|Endorsing is deprecated in JDK 1.8 and will be removed in future JDK version. If you can't rely on endorsing with your JDK version, be sure JBossWS components (in particular org.jboss.ws.cxf:jbossws-cxf-factories) come before jars of any other JAX-WS implementation in your classpath.|
An interesting approach for running a WS client is to leverage JBoss Modules, basically getting a classloading environment equivalent to the server container WS endpoints are run in. This is achieved by using the jboss-modules.jar coming with WildFly as follows:
The client.jar is meant to contain the WS client application and include a MANIFEST.MF file specifying the proper Main-Class as well as JBoss Module dependencies, for instance:
Finally, users can of course setup their application classpath manually (e.g when compiling and running the application directly through javac / java command or using Ant). As for the Maven project approach mentioned above, properly setting java.endorsed.dirs system property is also required.
A convenient approach to start a new project aiming at providing and/or consuming a JAX-WS endpoint is to use the JBossWS jaxws-codefirst Maven Archetype. A starting project (including working build and sample helloworld client and endpoint) is created in few seconds. It's simply a matter of issuing a command and answering to simple questions on the desired artifact and group ids for the project being generated:
The generated project includes:
- a sample HelloWorld code-first POJO endpoint
- an integration test that gets the WSDL contract for the above service, builds up a client and invokes the endpoint
- a pom.xml for creating a war archive; the project has proper WS component dependencies and uses both wsprovide and wsconsume maven plugins for generating the contract for the code-first endpoint and then generating the client stubs for such contract
- a plugin for deploying the archive on WildFly.
The project is built and tested by simply running:

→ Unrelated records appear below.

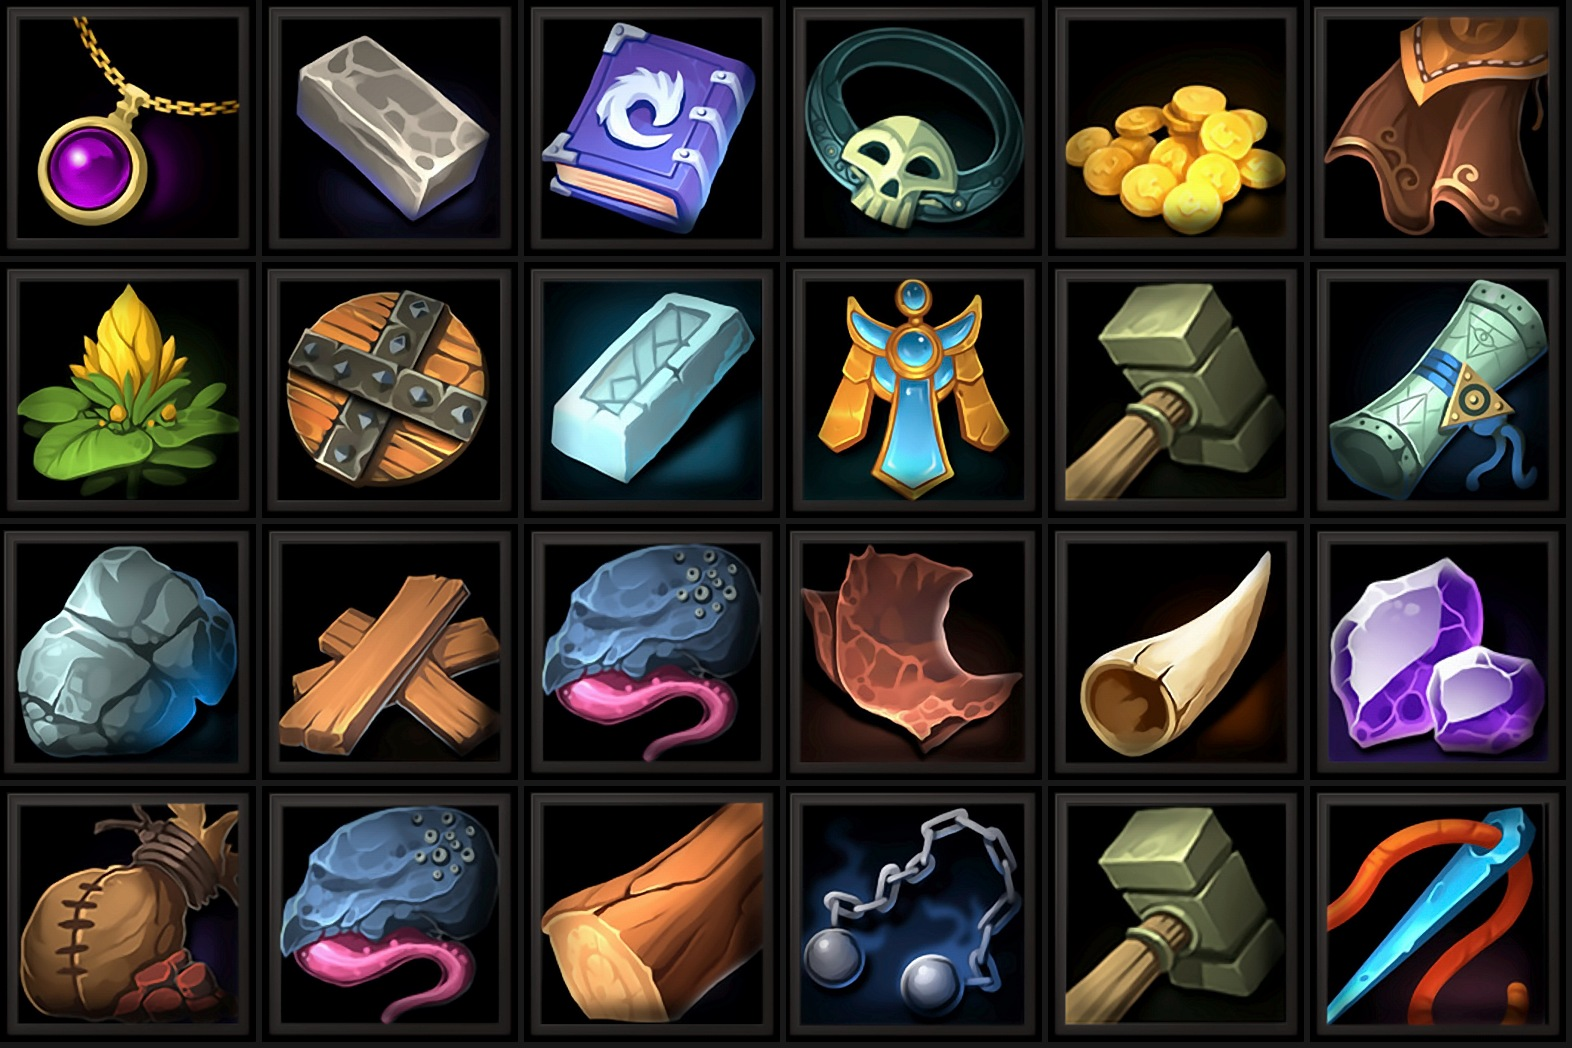
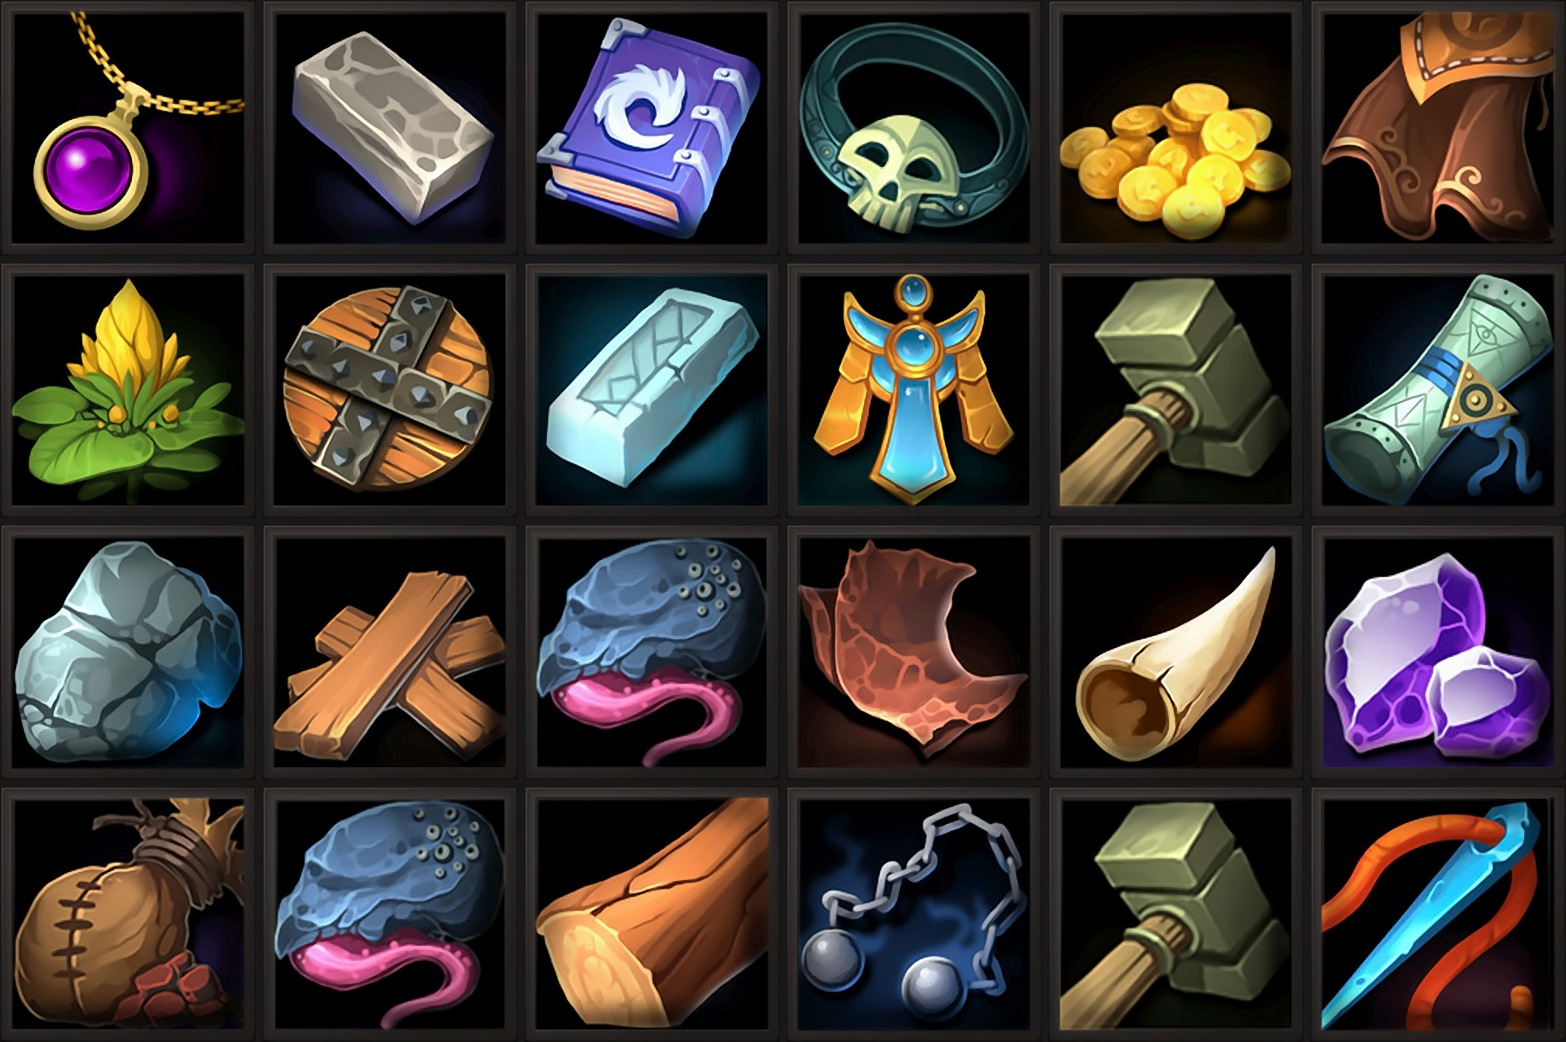
fix(batch): рамка заподлицо с краем — убран тёмный зазор вокруг борта
pad считался как 2 + rim + 3 (запас под падающую тень), поэтому вокруг
борта в кадр попадала тёмная полоса фона листа: первые 6 столбцов
иконки были ровно 0. Теперь pad = ceil(rim): внешняя кромка борта
совпадает с краем кадра.

diff --git a/tools/batch_all.py b/tools/batch_all.py
@@ -93,7 +93,9 @@ def process_sheet(path: str, outroot: str, nslots: int | None,
         img = img.copy()
         for box in boxes:
             S.style_box(img, box, fp)
-        pad = int(2 + fp["rim"] + 3)          # + запас под падающую тень
+        # ровно до внешней кромки борта: рамка упирается в край кадра,
+        # иначе вокруг неё остаётся тёмная полоса фона листа
+        pad = int(np.ceil(fp["rim"]))
 
     folder = os.path.relpath(os.path.dirname(path), ROOT)
     stem = os.path.splitext(os.path.basename(path))[0].replace(" ", "_")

The build processes the various plugins and calls into the JBossWS tools to generate all the required classes for building the deployment archive and client. The user can test the sample, have a look at the project structure and then either trash the sample endpoint and testcase and replace them with his own components, or modify them step-by-step to achieve what he needs.